System Monitoring

Now that I have played a bit with the system, I am getting a handle on how it all works. I have another thread going regarding my first receiver.

Once the system gets some users that are really using the data, it is important that the system is ‘up and running’ all the time.

This means we need to know if the data stream heading into the unlink is running OK, and that receivers in the footprint of those satellites that carry the data are receiving OK.

If we had a couple receivers that could monitor the presence of data on the receive end, and have those receivers themselves monitored for proper operation (i.e. have them send regular data via some port from the monitoring station), we could then test the stations once in a while with something like Zabbix, to ensure the Pi is actually up and running.

Then, we could simply report that the Pi is receiving data - IPC calls?.

The ‘monitoring station’ would need to have a back end internet connection that is pretty stable, and some battery backup on the satellite, pi and networking so that a local power failure would not take down the monitoring station.

Basically, I am talking about a simple network monitoring setup. This will become more important when people start to use the outernet data for real, but it is something to look at.


We already have the monitoring code and the server component that emits warnings via email. We will be deploying them soon and provide an updated image that starts up a monitoring daemon.

I think, a global monitoring of outernet receivers can based on a twitter-bot:
On the twitter need an account for example #outernetreceivermonitor
All to sended tweets can forward and broadcast on outernet sat channels.
On the ORx receivers need a running cron job, collects informations about the receiver status, and form a twitter message, and if it is online, send it to the twitter in regular time base. Maybe it is a good starting point to listen a local monitoring daemon.
it is working only if the receivers are online.

This is the current implementation:

Comments and suggestions are welcome.

thank you for the info about your monitoring package.
It seems, it is a confortable, working solution for remote monitoring one/some outernet receivers.
I took a short loook-around in the code, and it seems me, to make a working setup not too easy for me.
The client part is a python program,, it is working on the RPi new system without any additional setup or requirements.
But to use it as a real data source, it need some additonal paremeters at the start. Here is its help:

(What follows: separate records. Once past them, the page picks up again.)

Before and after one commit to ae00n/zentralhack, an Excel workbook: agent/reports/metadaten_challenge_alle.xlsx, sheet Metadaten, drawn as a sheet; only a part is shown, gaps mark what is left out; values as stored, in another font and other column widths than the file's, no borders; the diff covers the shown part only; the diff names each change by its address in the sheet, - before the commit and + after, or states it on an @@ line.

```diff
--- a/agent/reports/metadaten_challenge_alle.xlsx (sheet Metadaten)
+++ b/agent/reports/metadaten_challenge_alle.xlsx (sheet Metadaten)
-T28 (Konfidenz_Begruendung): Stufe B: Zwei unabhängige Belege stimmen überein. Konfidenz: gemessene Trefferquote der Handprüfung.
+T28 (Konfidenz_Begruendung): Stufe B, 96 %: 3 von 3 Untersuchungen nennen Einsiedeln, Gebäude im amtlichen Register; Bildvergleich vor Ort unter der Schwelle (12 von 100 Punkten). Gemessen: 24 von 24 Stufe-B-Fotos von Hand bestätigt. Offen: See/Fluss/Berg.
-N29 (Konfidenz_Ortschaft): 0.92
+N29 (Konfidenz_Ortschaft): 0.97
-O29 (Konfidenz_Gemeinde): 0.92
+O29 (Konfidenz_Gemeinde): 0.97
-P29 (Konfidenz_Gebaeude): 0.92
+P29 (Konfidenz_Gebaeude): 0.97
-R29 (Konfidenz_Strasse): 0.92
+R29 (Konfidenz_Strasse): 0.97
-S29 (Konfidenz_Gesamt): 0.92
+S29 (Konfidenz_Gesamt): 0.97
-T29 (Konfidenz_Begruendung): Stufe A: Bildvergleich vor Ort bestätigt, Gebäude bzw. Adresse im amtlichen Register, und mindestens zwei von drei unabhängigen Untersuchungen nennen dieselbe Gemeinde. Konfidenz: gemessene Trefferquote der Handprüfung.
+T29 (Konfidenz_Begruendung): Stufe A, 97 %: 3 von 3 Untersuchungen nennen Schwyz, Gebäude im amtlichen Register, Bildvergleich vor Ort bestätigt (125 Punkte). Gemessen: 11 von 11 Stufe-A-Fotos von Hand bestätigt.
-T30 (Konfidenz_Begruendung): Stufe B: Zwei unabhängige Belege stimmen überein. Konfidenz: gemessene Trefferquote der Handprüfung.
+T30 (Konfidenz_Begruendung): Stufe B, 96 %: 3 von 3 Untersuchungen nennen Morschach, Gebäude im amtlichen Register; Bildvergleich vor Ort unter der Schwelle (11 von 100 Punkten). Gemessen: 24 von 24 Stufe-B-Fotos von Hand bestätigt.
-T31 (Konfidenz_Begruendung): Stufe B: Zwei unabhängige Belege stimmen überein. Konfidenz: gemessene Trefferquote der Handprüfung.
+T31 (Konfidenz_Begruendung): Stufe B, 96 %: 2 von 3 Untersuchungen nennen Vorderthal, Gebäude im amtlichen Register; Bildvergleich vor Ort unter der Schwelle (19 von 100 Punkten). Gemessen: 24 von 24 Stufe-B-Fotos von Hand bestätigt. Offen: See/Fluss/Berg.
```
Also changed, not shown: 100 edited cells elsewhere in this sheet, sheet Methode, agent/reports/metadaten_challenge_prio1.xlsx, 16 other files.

ORxPi v0.2.4 | [email protected]:/home/outernet/monitoring-master/client> python -h
usage: report ONDD internal state to remote server [-h] [–url URL]
[–key PATH]
[–socket PATH]
[–buffer PATH]
[–platform NAME]

optional arguments:
-h, --help show this help message and exit
–url URL, -u URL remote server URL
–key PATH, -k PATH client ID key file
–socket PATH, -s PATH
path to ONDD socket
–buffer PATH, -b PATH
path to data buffer
–platform NAME, -p NAME
platform name

It seems, at least it need an url to the remote server.

Without this parameters it put the output regularly in a file, here: /tmp/monitor.buffer
One of an example contents of it is here:

ORxPi v0.2.4 | [email protected]:/tmp> cat monitor.buffer
“processing_time”: 0.062773942947387695,
“timestamp”: 1437420656.8720491,
“sat_config”: “d6267d3”,
“pid”: “65”,
“snr”: 0.0,
“client_id”: “6ce4bfb8-6875-426f-a0fb-82fc1d144b2d”,
“transfers”: true,
“bitrate”: 87640,
“signal_lock”: true,
“platform”: null,
“service_id”: “outernet-0”

It seems me, this is the output of some carefully selected IPC calls to the ONDD daemon.
To experiment with is, it would be enough time-to-time to send this file to another machine to evaluate it manually.
But I think, you have a working server to accept this records, it would be good to learn more about this. If you allow to send/redirect some of this record to such a server, it would be very usefull for us.
Maybe you have a lot of another jobs and tasks, and this monitoring system is not your first priority.
So, thanks again to the code and the info.

The source code repository also includes the server, which you can run on your local machine and let the receiver send data to it via LAN. We intend to put up a server at a public location by the end of this week.